▸ YOUR GOAL: Filter task. Return each line of the material that holds the string "docs".

▸ DATA FOR THIS EXERCISE:
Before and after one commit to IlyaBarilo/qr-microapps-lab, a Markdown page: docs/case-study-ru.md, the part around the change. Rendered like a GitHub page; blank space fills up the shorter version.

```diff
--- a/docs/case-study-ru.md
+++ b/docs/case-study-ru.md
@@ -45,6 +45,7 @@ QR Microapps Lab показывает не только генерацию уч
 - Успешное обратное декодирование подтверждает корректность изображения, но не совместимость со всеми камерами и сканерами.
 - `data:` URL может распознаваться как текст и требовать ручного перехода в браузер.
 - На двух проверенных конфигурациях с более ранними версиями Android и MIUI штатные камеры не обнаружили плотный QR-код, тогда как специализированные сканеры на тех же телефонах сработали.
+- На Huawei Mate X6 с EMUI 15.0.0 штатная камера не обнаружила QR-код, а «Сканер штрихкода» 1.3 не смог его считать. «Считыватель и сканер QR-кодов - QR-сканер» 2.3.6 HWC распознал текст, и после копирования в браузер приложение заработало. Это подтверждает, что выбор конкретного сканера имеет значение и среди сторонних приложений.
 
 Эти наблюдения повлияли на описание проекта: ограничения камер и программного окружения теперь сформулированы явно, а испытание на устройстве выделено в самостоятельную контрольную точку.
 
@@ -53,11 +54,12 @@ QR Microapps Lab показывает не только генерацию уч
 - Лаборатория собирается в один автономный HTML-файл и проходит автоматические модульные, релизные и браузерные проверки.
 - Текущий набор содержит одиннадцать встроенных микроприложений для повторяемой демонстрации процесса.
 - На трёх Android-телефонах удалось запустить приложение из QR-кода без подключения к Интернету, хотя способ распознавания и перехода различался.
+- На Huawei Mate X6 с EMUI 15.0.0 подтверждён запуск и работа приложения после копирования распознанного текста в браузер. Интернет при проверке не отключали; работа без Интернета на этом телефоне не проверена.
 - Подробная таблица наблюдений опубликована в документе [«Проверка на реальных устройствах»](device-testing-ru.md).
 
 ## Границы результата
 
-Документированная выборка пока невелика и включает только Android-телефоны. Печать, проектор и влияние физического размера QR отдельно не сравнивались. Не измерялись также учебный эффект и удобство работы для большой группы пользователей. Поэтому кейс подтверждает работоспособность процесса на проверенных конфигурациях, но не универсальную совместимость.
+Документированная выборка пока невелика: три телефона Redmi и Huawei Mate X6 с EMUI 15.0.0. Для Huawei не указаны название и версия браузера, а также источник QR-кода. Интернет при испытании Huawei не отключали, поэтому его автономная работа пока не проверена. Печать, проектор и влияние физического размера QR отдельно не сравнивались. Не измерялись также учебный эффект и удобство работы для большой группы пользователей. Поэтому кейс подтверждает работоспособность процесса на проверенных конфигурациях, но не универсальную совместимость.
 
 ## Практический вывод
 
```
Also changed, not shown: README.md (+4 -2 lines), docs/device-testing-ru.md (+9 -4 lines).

▸ SOLUTION TO THIS PROBLEM:
Before and after one commit to IlyaBarilo/qr-microapps-lab, a Markdown page: docs/case-study-ru.md, the part around the change. Rendered like a GitHub page; blank space fills up the shorter version.
--- a/docs/case-study-ru.md
+++ b/docs/case-study-ru.md
Also changed, not shown: README.md (+4 -2 lines), docs/device-testing-ru.md (+9 -4 lines).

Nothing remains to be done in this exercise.